Prof Seru is the Steven and Roberta Denning Professor of Finance at Stanford University. His research has focused on financial intermediation and regulation, interaction of the internal organisation of firms with financing and investment, and incentive provision in firms. He is a Senior Fellow at both the Hoover Institution and the Stanford Institute for Economic Policy Research. Prior to his appointment at Stanford University, Prof Seru held faculty positions at the University of Chicago’s Booth School of Business.
Prof Seru was previously the 2018 Alexandre Lamfalussy Senior Research Fellow at the Bank for International Settlements, and served on the Working Group on Behavioural Economics and Corporate Finance hosted by the Alfred P. Sloan Foundation and the Russell Sage Foundation.

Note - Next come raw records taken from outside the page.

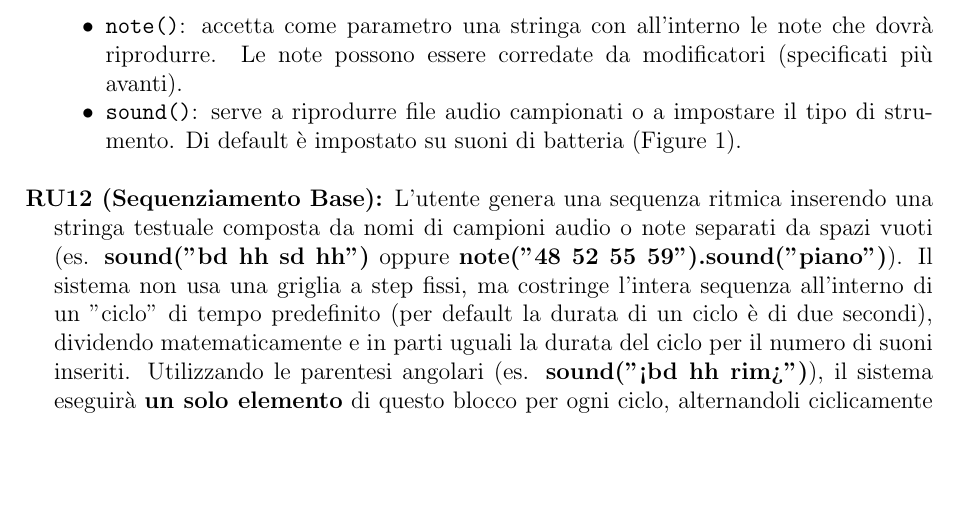
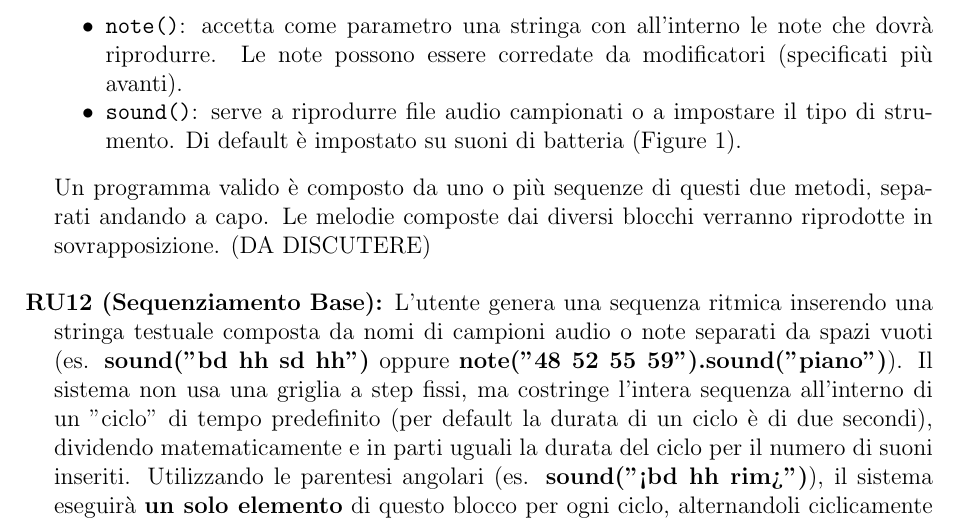
Before and after one commit to Morsu7/SoundCode, a LaTeX document (doc/report.tex, which reads doc/requisiti.tex): part of page 7 of 13, cut so that both start at the same text, the shorter picture padded with empty space. Compiled offline with pdfLaTeX.

Commit message:
Specified program composition on syntax requirements

```diff
--- a/doc/requisiti.tex
+++ b/doc/requisiti.tex
@@ -26,6 +26,7 @@
             \item \texttt{note()}: accetta come parametro una stringa con all'interno le note che dovrà riprodurre. Le note possono essere corredate da modificatori (specificati più avanti).
             \item \texttt{sound()}: serve a riprodurre file audio campionati o a impostare il tipo di strumento. Di default è impostato su suoni di batteria (Figure~\ref{fig:etichetta0}).
         \end{itemize}
+    Un programma valido è composto da uno o più sequenze di questi due metodi, separati andando a capo. Le melodie composte dai diversi blocchi verranno riprodotte in sovrapposizione. (DA DISCUTERE)
 
     \item[RU12 (Sequenziamento Base):]
     L'utente genera una sequenza ritmica inserendo una stringa testuale composta da nomi di campioni audio o note separati da spazi vuoti (es. \textbf{sound("bd hh sd hh")} oppure \textbf{note("48 52 55 59").sound("piano")}).
```
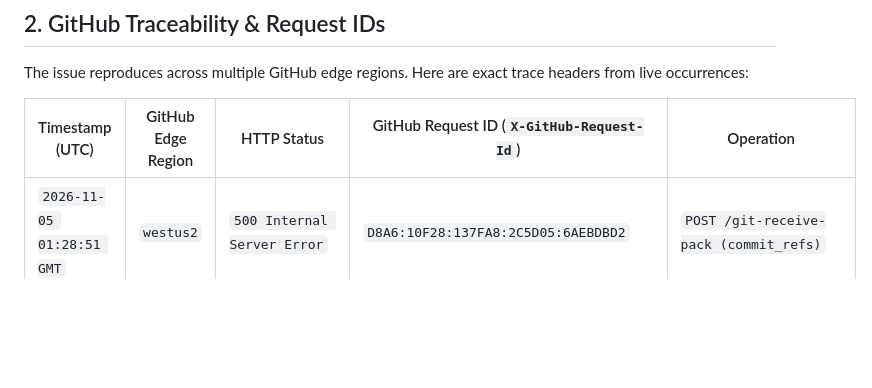
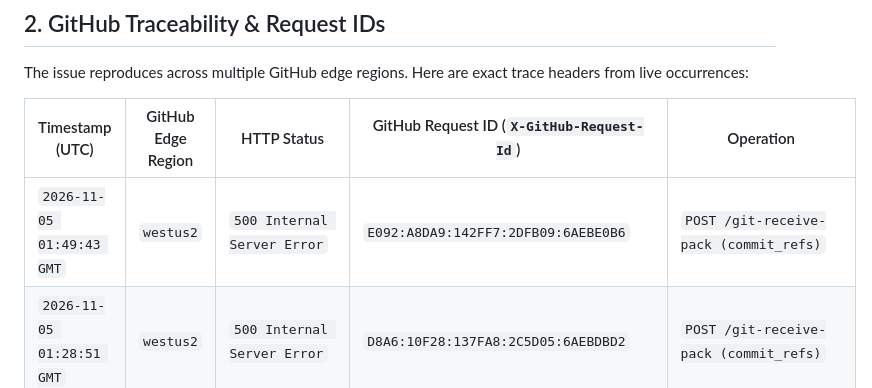
Before and after one commit to sethusrinivasan/dhayam, a Markdown page: docs/github-incident-report-commit-refs-500.md, the part around the change. Rendered like a GitHub page; blank space fills up the shorter version.

Commit message:
docs: log 2026-11-05 01:49:43 UTC GitHub commit_refs failure trace

```diff
--- a/docs/github-incident-report-commit-refs-500.md
+++ b/docs/github-incident-report-commit-refs-500.md
@@ -27,6 +27,7 @@ The issue reproduces across multiple GitHub edge regions. Here are exact trace h
 
 | Timestamp (UTC) | GitHub Edge Region | HTTP Status | GitHub Request ID (`X-GitHub-Request-Id`) | Operation |
 |---|---|---|---|---|
+| `2026-11-05 01:49:43 GMT` | `westus2` | `500 Internal Server Error` | `E092:A8DA9:142FF7:2DFB09:6AEBE0B6` | `POST /git-receive-pack (commit_refs)` |
 | `2026-11-05 01:28:51 GMT` | `westus2` | `500 Internal Server Error` | `D8A6:10F28:137FA8:2C5D05:6AEBDBD2` | `POST /git-receive-pack (commit_refs)` |
 | `2026-11-05 00:25:32 GMT` | `westus2` | `500 Internal Server Error` | `D05E:DE9E7:1A8C37:2D3D4E:6AEBCCFA` | `PATCH /git/refs/heads/main` |
 | `2026-11-05 00:23:42 GMT` | `sea` | `500 Internal Server Error` | `C5C0:1640:16030E0:1F5A403:6AEBCC8C` | `PATCH /git/refs/heads/main` |
```
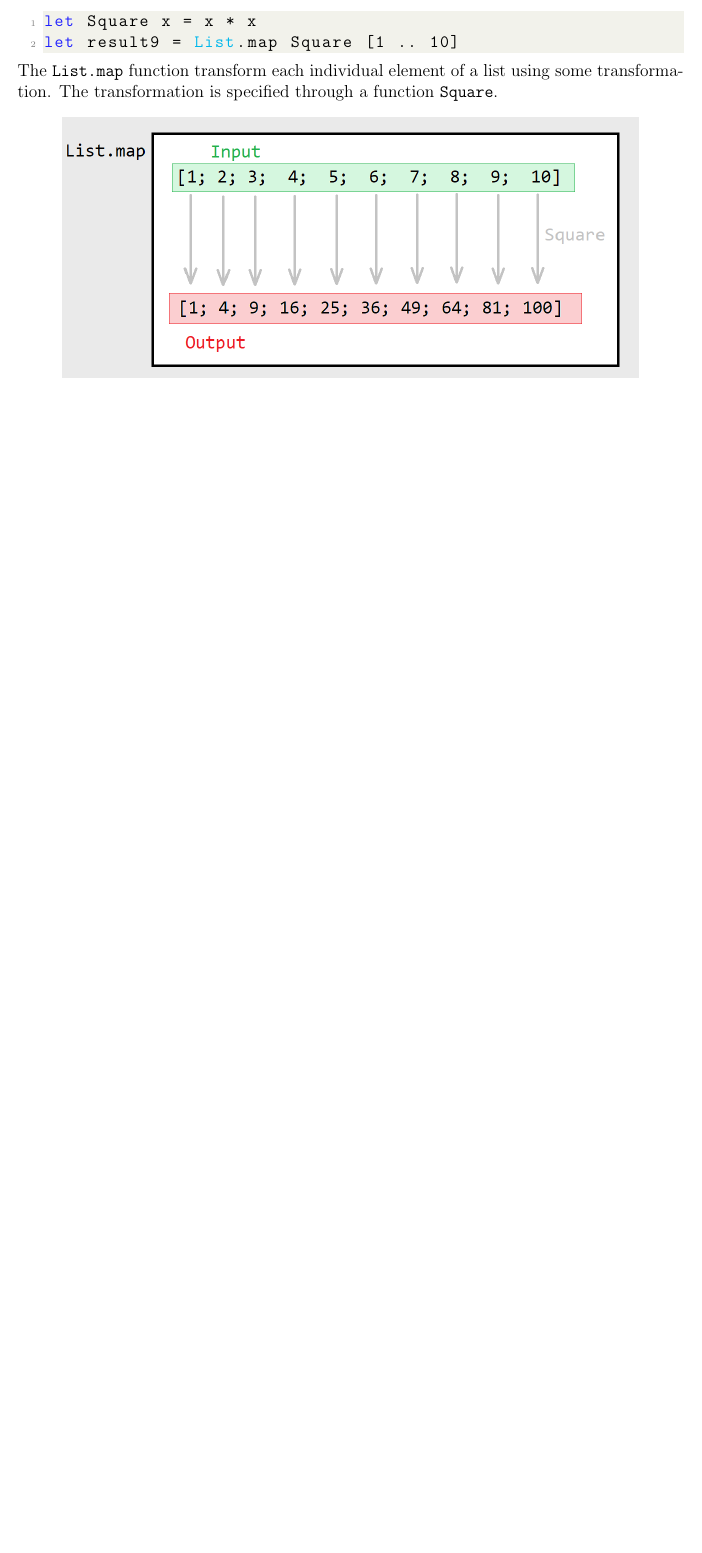
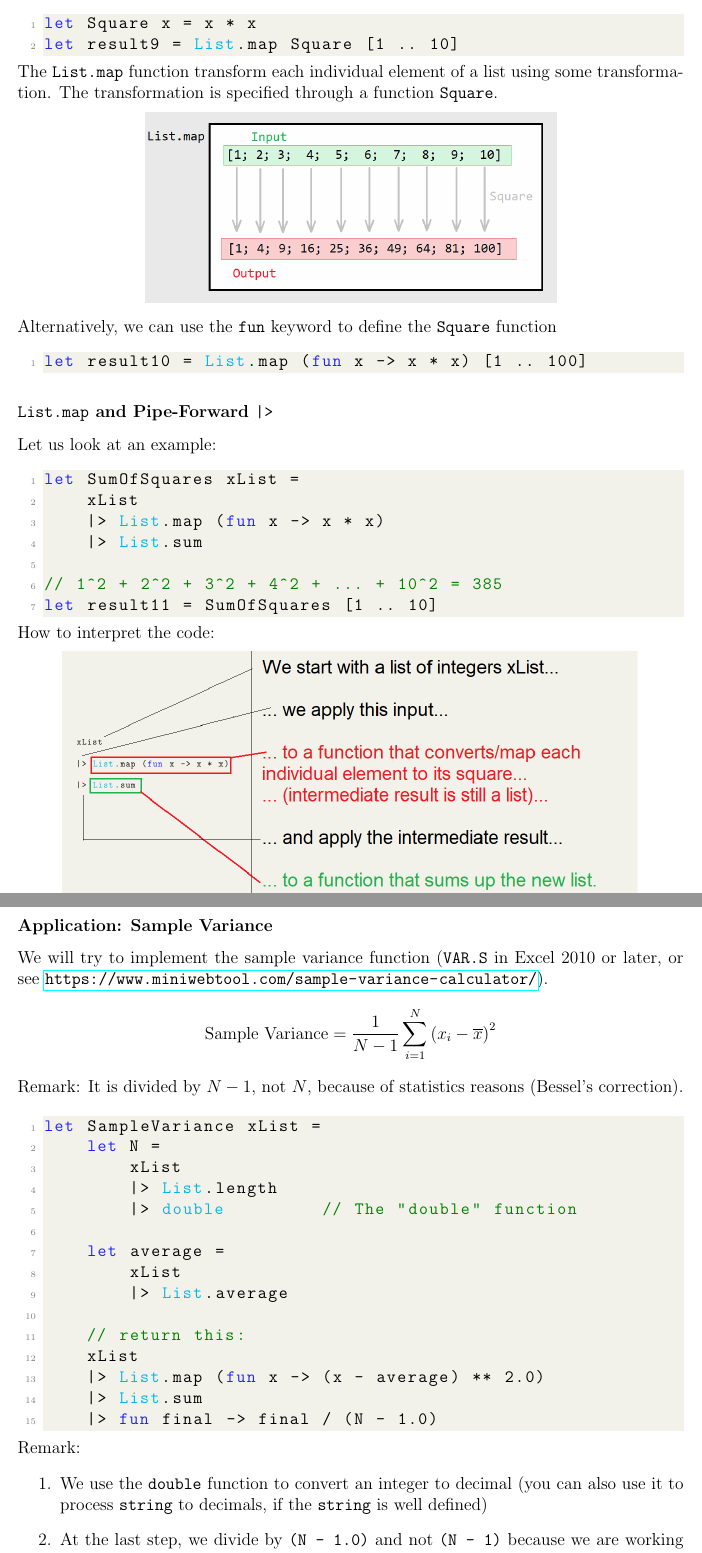
Before and after one commit to chenpenghao/FSharpPipeForward, a LaTeX document (manualPDF/PipeForwardManual/PipeForward.tex): part of page 30 of 32 before the commit and two parts of pages 30 and 31 of 36 after it, the two joined at a grey line, cut so that both start at the same text, the shorter picture padded with empty space. Compiled offline with pdfLaTeX.

Commit message:
Script04 work on it later.

```diff
--- a/manualPDF/PipeForwardManual/PipeForward.tex
+++ b/manualPDF/PipeForwardManual/PipeForward.tex
@@ -1,5 +1,6 @@
 \documentclass[12pt]{article}
 
+\usepackage{amsmath, amsfonts}
 \usepackage{hyperref}
 \usepackage{graphicx}
 \usepackage{geometry}
@@ -1243,6 +1244,56 @@ let result9 = List.map Square [1 .. 10]
 \end{lstlisting}
 The \texttt{List.map} function transform each individual element of a list using some transformation. The transformation is specified through a function \texttt{Square}.
 \begin{center}
-\includegraphics[width=14cm]{pictures/picture28.png}
+\includegraphics[width=10cm]{pictures/picture28.png}
+\end{center}
+Alternatively, we can use the \texttt{fun} keyword to define the \texttt{Square} function
+\begin{lstlisting}[language=FSharp]
+let result10 = List.map (fun x -> x * x) [1 .. 100]
+\end{lstlisting}
+\subsubsection*{\texttt{List.map} and Pipe-Forward \texttt{|>}}
+Let us look at an example:
+
+\begin{lstlisting}[language=FSharp]
+let SumOfSquares xList =
+    xList
+    |> List.map (fun x -> x * x)
+    |> List.sum
+
+// 1^2 + 2^2 + 3^2 + 4^2 + ... + 10^2 = 385
+let result11 = SumOfSquares [1 .. 10]
+\end{lstlisting}
+How to interpret the code:
+\begin{center}
+\includegraphics[width=14cm]{pictures/picture29.png}
 \end{center}
 
+\pagebreak
+
+\subsubsection*{Application: Sample Variance}
+We will try to implement the sample variance function (\texttt{VAR.S} in Excel 2010 or later, or see \url{https://www.miniwebtool.com/sample-variance-calculator/}).
+\[
+\text{Sample Variance} = \dfrac{1}{N - 1} \sum_{i=1}^N \left(x_i - \overline{x}\right)^2
+\]
+Remark: It is divided by $N-1$, not $N$, because of statistics reasons (Bessel's correction).
+\begin{lstlisting}[language=FSharp]
+let SampleVariance xList =
+    let N =
+        xList
+        |> List.length
+        |> double         // The "double" function
+
+    let average =
+        xList
+        |> List.average
+
+    // return this:
+    xList
+    |> List.map (fun x -> (x - average) ** 2.0)
+    |> List.sum
+    |> fun final -> final / (N - 1.0)
+\end{lstlisting}
+Remark:
+\begin{enumerate}
+\item We use the \texttt{double} function to convert an integer to decimal (you can also use it to process \texttt{string} to decimals, if the \texttt{string} is well defined)
+\item At the last step, we divide by \texttt{(N - 1.0)} and not \texttt{(N - 1)} because we are working with decimals.
+\item The compiler knows xList is a \texttt{float list} or \texttt{List<float>}, because at some point it interacted with \texttt{** 2.0}.
```
Also changed, not shown: manualPDF/PipeForwardManual/PipeForward.pdf, manualPDF/PipeForwardManual/pictures/picture29.png (added), manualPDF/PipeForwardManual/PipeForward.tex (115 more changed lines), 6 other files.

He is a Fellow of the Centre for Economic Policy Research and a Research Associate of the National Bureau of Economic Research.
Distinguished Professor Andrew Rose, Dean, NUS Business School, said, “Prof Amit Seru is an esteemed figure in corporate finance who has produced influential research in fields such as financial regulation and incentive provision in firms. I look forward to his visit, and believe our faculty and students will benefit from their interactions with him.”
Mr Edward Robinson, Deputy Managing Director (Economic Policy) and Chief Economist at MAS, said, “Prof Amit Seru’s wide-ranging research on banking regulations, firm behaviour and more recently, fintech and shadow banking, is most relevant to economic and financial policy work in Singapore. His papers on the US mortgage market have provided new insights on the differential impact of fixed versus adjustable contracts on household deleveraging in the aftermath of the Global Financial Crisis. Prof Seru’s research contributions have also shed new light on the role of financial frictions in affecting economic agents’ behaviour, with implications for macroeconomic outcomes. We are honoured to host him at MAS and look forward to a productive exchange of views with such an eminent scholar.”
At NUS, Prof Seru will deliver a public lecture and engage faculty members and PhD students on their research. He will also visit MAS, where he will conduct a seminar on the rise of fintech and shadow banks, and engage policymakers and economists on financial and macroprudential policy issues.